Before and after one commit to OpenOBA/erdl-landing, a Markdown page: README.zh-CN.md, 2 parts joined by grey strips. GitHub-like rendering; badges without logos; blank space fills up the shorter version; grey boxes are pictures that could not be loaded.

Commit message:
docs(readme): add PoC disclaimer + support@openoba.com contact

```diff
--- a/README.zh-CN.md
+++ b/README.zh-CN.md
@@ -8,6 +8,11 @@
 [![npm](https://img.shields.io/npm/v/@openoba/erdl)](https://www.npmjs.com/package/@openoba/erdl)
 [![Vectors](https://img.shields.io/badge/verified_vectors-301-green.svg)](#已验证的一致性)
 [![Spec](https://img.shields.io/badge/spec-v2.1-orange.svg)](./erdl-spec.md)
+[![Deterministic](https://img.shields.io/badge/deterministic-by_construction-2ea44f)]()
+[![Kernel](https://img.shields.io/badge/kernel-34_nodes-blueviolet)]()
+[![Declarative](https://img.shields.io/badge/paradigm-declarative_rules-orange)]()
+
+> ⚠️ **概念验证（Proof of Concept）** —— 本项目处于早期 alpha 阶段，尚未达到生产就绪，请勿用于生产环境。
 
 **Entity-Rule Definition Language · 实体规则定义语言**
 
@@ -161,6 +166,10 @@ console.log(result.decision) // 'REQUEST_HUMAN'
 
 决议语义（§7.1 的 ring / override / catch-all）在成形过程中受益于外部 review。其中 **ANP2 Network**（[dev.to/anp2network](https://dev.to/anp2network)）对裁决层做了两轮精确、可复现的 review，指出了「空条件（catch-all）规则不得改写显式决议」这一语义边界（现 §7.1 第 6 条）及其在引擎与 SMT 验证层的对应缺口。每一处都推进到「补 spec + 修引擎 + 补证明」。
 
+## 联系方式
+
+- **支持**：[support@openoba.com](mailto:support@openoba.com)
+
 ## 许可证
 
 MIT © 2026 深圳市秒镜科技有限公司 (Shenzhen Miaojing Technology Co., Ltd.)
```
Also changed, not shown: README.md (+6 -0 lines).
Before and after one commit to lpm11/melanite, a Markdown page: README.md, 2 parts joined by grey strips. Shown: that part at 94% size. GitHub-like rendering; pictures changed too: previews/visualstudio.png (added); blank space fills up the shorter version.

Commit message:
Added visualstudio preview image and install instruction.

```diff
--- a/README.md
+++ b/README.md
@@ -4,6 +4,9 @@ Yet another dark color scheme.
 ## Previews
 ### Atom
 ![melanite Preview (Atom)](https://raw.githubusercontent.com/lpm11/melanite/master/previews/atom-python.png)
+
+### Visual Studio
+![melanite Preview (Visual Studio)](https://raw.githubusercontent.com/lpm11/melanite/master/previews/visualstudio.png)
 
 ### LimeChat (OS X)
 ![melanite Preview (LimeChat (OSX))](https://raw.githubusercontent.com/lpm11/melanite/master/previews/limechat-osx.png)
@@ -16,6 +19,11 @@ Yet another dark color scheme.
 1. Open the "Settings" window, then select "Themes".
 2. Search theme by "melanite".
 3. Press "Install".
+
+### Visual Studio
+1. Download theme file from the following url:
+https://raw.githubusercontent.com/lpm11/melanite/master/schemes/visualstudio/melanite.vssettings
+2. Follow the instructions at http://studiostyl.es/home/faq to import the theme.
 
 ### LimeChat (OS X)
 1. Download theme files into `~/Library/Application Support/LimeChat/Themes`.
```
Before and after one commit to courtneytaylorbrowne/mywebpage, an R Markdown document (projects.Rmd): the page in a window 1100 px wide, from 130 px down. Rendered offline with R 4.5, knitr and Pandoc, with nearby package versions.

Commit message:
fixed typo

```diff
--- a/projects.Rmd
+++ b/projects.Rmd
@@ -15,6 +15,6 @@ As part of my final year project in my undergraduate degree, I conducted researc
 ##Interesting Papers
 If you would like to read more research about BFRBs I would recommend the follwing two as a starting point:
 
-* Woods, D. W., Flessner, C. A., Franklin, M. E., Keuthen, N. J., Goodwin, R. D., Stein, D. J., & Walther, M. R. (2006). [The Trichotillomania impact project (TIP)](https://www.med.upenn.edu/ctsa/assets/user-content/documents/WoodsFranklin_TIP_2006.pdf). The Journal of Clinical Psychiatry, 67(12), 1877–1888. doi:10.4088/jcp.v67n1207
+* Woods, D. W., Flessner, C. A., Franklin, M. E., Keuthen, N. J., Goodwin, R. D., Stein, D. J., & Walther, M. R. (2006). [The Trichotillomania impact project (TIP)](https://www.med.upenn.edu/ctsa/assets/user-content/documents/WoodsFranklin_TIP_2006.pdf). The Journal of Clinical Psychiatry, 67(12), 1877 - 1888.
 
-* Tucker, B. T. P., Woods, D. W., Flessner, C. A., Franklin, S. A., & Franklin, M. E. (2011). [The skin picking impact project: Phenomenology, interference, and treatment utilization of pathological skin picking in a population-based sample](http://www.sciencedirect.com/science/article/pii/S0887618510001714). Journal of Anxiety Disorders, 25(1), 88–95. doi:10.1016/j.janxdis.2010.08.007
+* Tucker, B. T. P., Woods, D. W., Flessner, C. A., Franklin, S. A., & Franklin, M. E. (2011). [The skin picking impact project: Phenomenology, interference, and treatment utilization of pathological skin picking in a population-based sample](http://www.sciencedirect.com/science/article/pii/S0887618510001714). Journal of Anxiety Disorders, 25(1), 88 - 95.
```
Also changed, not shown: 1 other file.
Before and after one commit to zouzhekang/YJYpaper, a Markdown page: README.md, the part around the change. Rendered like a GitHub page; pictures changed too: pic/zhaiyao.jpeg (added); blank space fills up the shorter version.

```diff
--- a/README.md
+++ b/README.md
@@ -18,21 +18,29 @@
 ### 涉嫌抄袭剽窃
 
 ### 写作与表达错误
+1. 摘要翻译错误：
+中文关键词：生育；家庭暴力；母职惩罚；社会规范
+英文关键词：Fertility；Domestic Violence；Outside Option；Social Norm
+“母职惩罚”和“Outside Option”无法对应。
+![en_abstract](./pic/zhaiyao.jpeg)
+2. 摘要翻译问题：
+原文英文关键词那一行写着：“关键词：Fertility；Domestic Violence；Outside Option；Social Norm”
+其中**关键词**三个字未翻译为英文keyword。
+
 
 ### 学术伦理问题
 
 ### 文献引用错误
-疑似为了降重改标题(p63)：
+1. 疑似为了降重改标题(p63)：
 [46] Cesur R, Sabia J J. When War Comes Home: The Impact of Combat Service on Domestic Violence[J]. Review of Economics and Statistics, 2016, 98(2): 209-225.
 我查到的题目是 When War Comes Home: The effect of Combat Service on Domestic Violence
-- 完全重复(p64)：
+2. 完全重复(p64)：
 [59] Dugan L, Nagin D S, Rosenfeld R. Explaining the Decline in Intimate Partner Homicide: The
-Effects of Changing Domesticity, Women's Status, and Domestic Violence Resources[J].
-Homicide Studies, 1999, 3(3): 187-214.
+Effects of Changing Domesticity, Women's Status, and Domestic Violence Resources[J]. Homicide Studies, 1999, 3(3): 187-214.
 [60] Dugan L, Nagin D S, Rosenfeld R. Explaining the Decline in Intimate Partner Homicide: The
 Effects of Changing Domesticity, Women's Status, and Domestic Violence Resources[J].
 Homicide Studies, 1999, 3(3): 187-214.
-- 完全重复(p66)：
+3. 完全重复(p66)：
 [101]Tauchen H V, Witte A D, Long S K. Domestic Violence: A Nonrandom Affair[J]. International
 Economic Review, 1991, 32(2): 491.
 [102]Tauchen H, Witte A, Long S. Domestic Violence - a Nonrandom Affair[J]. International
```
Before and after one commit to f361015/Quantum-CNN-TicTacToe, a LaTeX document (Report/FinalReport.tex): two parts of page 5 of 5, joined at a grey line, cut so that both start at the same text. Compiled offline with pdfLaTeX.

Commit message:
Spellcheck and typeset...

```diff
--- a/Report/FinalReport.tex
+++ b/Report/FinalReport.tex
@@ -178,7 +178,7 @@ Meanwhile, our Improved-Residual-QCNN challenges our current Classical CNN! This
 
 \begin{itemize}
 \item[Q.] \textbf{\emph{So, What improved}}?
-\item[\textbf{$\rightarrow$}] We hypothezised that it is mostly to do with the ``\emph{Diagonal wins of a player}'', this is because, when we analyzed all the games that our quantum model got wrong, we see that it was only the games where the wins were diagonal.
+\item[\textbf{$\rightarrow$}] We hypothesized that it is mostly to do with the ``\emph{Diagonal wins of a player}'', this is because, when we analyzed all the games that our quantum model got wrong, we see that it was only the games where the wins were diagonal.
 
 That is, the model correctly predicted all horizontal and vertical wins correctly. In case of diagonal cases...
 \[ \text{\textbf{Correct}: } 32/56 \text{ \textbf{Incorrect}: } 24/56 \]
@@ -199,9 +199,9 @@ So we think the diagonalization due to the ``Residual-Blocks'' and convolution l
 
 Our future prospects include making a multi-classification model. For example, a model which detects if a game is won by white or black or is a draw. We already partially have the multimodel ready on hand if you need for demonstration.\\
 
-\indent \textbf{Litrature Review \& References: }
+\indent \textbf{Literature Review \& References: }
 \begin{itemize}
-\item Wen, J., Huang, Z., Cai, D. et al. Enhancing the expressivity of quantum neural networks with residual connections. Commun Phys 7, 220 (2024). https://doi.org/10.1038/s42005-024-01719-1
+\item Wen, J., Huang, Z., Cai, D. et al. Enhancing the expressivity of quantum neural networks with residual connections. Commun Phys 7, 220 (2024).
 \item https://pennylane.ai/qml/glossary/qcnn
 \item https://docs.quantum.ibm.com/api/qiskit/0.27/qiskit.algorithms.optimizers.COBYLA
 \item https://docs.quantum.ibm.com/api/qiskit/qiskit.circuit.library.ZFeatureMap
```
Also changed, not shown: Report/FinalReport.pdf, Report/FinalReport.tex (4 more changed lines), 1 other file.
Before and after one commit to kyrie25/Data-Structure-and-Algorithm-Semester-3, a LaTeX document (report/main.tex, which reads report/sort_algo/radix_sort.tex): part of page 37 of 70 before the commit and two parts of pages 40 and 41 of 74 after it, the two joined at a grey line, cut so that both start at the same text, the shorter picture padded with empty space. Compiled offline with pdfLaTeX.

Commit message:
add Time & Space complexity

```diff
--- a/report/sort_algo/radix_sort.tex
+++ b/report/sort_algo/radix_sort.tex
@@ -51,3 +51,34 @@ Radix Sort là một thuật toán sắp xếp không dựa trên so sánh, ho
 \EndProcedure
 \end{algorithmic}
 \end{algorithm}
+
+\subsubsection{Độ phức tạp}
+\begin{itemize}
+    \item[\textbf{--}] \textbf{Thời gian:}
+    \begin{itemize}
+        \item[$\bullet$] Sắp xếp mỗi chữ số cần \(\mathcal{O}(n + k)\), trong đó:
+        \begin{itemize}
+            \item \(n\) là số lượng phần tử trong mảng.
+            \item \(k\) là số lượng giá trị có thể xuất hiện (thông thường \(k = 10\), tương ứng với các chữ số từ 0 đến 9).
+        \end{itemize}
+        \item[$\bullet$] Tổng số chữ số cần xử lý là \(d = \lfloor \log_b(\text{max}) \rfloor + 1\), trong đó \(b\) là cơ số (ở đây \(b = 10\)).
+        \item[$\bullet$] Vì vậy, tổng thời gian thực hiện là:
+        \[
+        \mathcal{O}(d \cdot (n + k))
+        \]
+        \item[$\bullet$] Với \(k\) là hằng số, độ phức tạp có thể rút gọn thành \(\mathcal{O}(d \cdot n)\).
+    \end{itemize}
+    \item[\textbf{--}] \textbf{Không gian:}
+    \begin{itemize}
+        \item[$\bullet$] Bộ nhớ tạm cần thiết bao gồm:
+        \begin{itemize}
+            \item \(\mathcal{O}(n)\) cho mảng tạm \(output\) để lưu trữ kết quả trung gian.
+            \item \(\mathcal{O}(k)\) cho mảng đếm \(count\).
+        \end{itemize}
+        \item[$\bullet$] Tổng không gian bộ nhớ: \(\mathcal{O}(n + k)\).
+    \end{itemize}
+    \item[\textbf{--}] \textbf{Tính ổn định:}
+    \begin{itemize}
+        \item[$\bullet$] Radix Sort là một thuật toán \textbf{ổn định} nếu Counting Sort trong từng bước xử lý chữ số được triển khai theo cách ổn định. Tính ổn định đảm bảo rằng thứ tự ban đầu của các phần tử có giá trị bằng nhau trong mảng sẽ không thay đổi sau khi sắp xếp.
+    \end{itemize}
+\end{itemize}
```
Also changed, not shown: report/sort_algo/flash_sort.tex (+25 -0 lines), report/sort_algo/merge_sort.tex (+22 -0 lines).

About this task:
In the data, count the lines that include the string "bullet", then give that number and nothing more.

Answer for this exercise:
7